Type 1 Workplace Violence:
The Harvest venue massacre in Las Vegas tragically occurred within proximity of the Mandalay Bay Hotel this past October three years ago. It’s often a challenge for Academicians, Clinicians, and Threat Managers to intellectualize with precision through troubled people’s criminal and threatening behavior. However, this event remains both a marvel and somewhat mysterious. It’s emotionally discombobulating to fully comprehend how 11 minutes of mayhem changed so many lives forever. Where 58 people died and more than 800 injured.
Murders are invariably one of the crimes with the highest arrest stats, which results in more favorable resolutions than most all other Part 1 crimes. Highest because, more times than not, there is a nexus, a relationship of sorts between the shooter and the victim.
Stephen Paddock was sixty-four years old and already older than most would-be spree killers. Like many other people, he had multiple stressors in his life, but none seemed overly remarkable. He had recently lost his pilot’s license, and things once important in his leisure life, his interest had begun to wane.
Stephen Paddock began acquiring ammo and gun acquisitions about a year before the Mandalay Bay incident. He seemingly immersed himself in searching the internet regarding site selection, police tactics, and response while learning about ballistics. The irony here his target selection was not driven by a grievance. But it was the place of his excellent choosing one that he could exact the carnage, and he may have envisioned, his day of infamy. He may have chosen this hotel for its strategic location, fixed elevated platformed positions used for many active shooters, such as the 1963 Lee Harvey Oswald perch in the Texas School Book Depository in the JFK Assassination. Again in the 1966 University of Texas Towers massacre and the 1973 Mark Essex, Howard Johnsons shooting in New Orleans.

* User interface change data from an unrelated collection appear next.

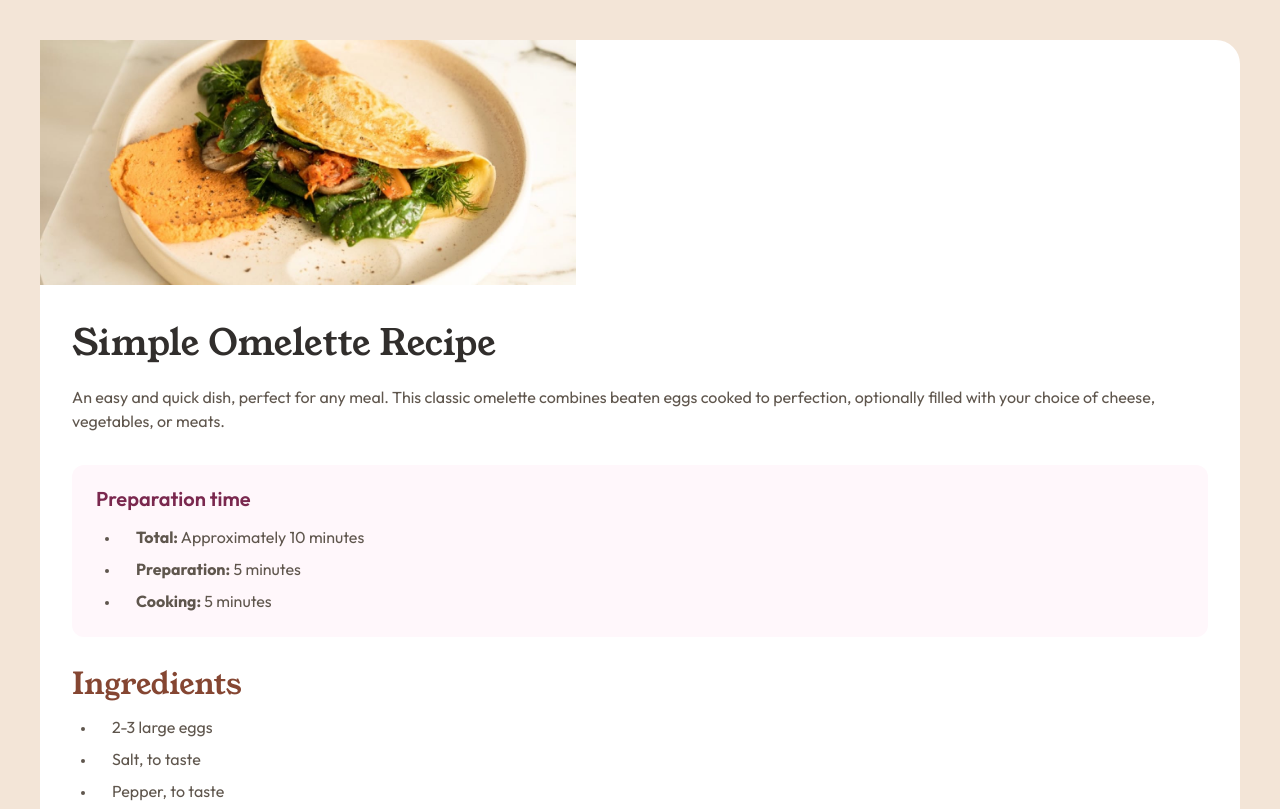
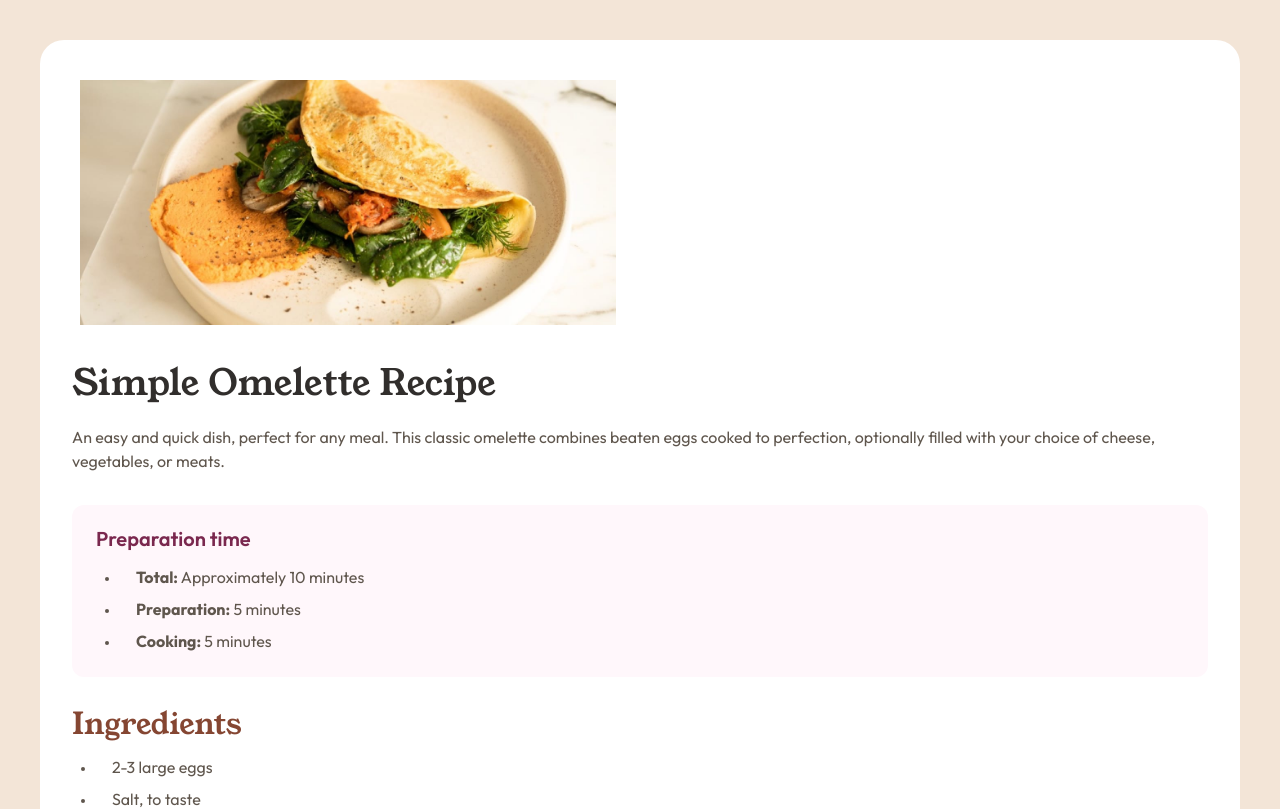
Before and after one commit to DarrickFauvel/fem2407-recipe-page-next, a Next.js app: page / in a window 1280 px wide. Shown: the top 809 px of the page. Built offline with nearby package versions, Linux system fonts and the light colour scheme.

Commit message:
Add responsive padding

```diff
--- a/app/components/recipe/index.tsx
+++ b/app/components/recipe/index.tsx
@@ -8,7 +8,7 @@ import RecipeTitle from "./components/title"
 const Recipe = () => {
   return (
     <article className="flex flex-col w-full bg-white sm:rounded-3xl">
-      <div className="">
+      <div className="sm:px-10 sm:pt-10">
         <RecipeImage />
       </div>
       <div className="flex flex-col gap-8 px-8 py-10">
```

Even after this time Paddocks, motive(s) remains unclear and subject to speculation. Although seemingly entranced about what Paddock intended to do and become, there was little to no leakage. Unlike all too many criminals, Paddock didn’t intentionally or unintentionally telegraphed his intentions. There was some obvious freeing of end-of-life tethers, but the hind site is 2020. Paddock’s friends were few and far between. His use of social media was almost non-existent. But for his prolific gambling, he was a loner. As such, the dots remained mostly unconnected.
A cursory exam of Paddock’s pathology seems unremarkable. However, I believe we missed the cultivation of a sociopath. How else could someone go about their daily routine as if nothing foreboding was percolating in that cranium of his? There must have been many times his notions could have been interrupted or even aborted, had he wanted to. The planning and rehearsal phase was not abbreviated but long-lasting and not contemporary. Paddock was meticulous in his planning with his tenaciousness in getting the guns, ammo equipment, and supplies to accomplish his feat. He also knew the finality of it all; he knew how it was going to end, and for the depraved mind of Stephen Paddock, who thought he was justified in his actions. At last, he could appease his insatiable appetite for vengeance.
When we think about the Id, Ego, and Superego, we know our ID fulfills desires; it’s a cauldron of seething excitations. Perhaps his was overdeveloped while the ego and super-ego were inferior and unsustainable towards keeping him in check and insulating one from acting out on some hideous desire. In battle, we train to neutralize our enemy to avoid our elimination. But when we can dehumanize a life as the sociopath does, anything goes. When we lose our ability to empathize, we become emotionally detached, dangerously aloof, and non-caring.
Are these examples of Workplace Violence? Sometimes it seems like we are putting round pegs in square holes. I thought that about the 2009 Fort Hood Texas Soldier shootings when it was labeled Workplace Violence in what many thought may have been an attempt to avoid classification of terrorism. According to OSHA, Workplace Violence is any act or threat of physical violence, harassment, intimidation, or other threatening disruptive behavior that occurs at the worksite. It ranges from threats and verbal abuse to physical assaults and even homicide. It can affect and involve employees, clients, customers, and visitors.
Jimmy Mercer is a Security Consultant and Trainer with more than 45 years of Security experience in the Public, Corporate and Private sectors. He has created and customized more than 60 Instructor or Virtual Based Training programs.